- _WHAT NEEDS TO BE DONE_: Every line below should be given again without alteration.
══ INFORMATION ══
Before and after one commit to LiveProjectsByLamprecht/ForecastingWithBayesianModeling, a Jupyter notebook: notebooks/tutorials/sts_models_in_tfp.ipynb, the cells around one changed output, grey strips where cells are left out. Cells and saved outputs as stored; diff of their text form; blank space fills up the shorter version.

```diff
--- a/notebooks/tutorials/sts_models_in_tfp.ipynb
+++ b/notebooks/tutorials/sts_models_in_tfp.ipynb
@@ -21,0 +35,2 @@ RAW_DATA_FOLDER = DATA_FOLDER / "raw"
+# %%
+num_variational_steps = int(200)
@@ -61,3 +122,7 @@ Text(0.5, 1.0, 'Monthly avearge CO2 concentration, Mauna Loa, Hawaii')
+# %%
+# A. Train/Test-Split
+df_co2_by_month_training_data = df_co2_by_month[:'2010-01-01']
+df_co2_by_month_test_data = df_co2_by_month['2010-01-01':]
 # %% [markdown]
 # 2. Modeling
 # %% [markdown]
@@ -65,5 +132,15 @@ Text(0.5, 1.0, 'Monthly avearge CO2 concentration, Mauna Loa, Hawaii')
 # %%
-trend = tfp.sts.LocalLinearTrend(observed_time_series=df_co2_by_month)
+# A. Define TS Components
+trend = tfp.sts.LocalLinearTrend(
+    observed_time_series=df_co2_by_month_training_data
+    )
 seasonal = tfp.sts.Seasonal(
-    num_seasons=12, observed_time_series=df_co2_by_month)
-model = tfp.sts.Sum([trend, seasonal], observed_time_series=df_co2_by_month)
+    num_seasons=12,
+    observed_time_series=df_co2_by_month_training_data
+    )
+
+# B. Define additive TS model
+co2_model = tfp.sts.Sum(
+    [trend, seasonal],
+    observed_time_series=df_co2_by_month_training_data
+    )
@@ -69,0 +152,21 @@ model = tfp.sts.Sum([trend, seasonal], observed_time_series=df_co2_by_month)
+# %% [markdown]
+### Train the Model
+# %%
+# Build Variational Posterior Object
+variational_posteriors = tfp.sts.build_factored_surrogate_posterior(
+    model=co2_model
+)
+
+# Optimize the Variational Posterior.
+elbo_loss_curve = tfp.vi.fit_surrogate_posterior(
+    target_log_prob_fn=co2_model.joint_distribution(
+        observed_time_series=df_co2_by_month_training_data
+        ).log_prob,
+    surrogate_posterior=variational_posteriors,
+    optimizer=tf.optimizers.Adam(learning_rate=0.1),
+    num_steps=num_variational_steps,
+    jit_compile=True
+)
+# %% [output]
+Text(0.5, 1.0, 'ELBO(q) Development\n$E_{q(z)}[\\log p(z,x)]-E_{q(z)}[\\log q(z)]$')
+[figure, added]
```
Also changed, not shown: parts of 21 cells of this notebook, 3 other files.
═══
- _EXERCISE OUTPUT_:
Before and after one commit to LiveProjectsByLamprecht/ForecastingWithBayesianModeling, a Jupyter notebook: notebooks/tutorials/sts_models_in_tfp.ipynb, the cells around one changed output, grey strips where cells are left out. Cells and saved outputs as stored; diff of their text form; blank space fills up the shorter version.

```diff
--- a/notebooks/tutorials/sts_models_in_tfp.ipynb
+++ b/notebooks/tutorials/sts_models_in_tfp.ipynb
@@ -21,0 +35,2 @@ RAW_DATA_FOLDER = DATA_FOLDER / "raw"
+# %%
+num_variational_steps = int(200)
@@ -61,3 +122,7 @@ Text(0.5, 1.0, 'Monthly avearge CO2 concentration, Mauna Loa, Hawaii')
+# %%
+# A. Train/Test-Split
+df_co2_by_month_training_data = df_co2_by_month[:'2010-01-01']
+df_co2_by_month_test_data = df_co2_by_month['2010-01-01':]
 # %% [markdown]
 # 2. Modeling
 # %% [markdown]
@@ -65,5 +132,15 @@ Text(0.5, 1.0, 'Monthly avearge CO2 concentration, Mauna Loa, Hawaii')
 # %%
-trend = tfp.sts.LocalLinearTrend(observed_time_series=df_co2_by_month)
+# A. Define TS Components
+trend = tfp.sts.LocalLinearTrend(
+    observed_time_series=df_co2_by_month_training_data
+    )
 seasonal = tfp.sts.Seasonal(
-    num_seasons=12, observed_time_series=df_co2_by_month)
-model = tfp.sts.Sum([trend, seasonal], observed_time_series=df_co2_by_month)
+    num_seasons=12,
+    observed_time_series=df_co2_by_month_training_data
+    )
+
+# B. Define additive TS model
+co2_model = tfp.sts.Sum(
+    [trend, seasonal],
+    observed_time_series=df_co2_by_month_training_data
+    )
@@ -69,0 +152,21 @@ model = tfp.sts.Sum([trend, seasonal], observed_time_series=df_co2_by_month)
+# %% [markdown]
+### Train the Model
+# %%
+# Build Variational Posterior Object
+variational_posteriors = tfp.sts.build_factored_surrogate_posterior(
+    model=co2_model
+)
+
+# Optimize the Variational Posterior.
+elbo_loss_curve = tfp.vi.fit_surrogate_posterior(
+    target_log_prob_fn=co2_model.joint_distribution(
+        observed_time_series=df_co2_by_month_training_data
+        ).log_prob,
+    surrogate_posterior=variational_posteriors,
+    optimizer=tf.optimizers.Adam(learning_rate=0.1),
+    num_steps=num_variational_steps,
+    jit_compile=True
+)
+# %% [output]
+Text(0.5, 1.0, 'ELBO(q) Development\n$E_{q(z)}[\\log p(z,x)]-E_{q(z)}[\\log q(z)]$')
+[figure, added]
```
Also changed, not shown: parts of 21 cells of this notebook, 3 other files.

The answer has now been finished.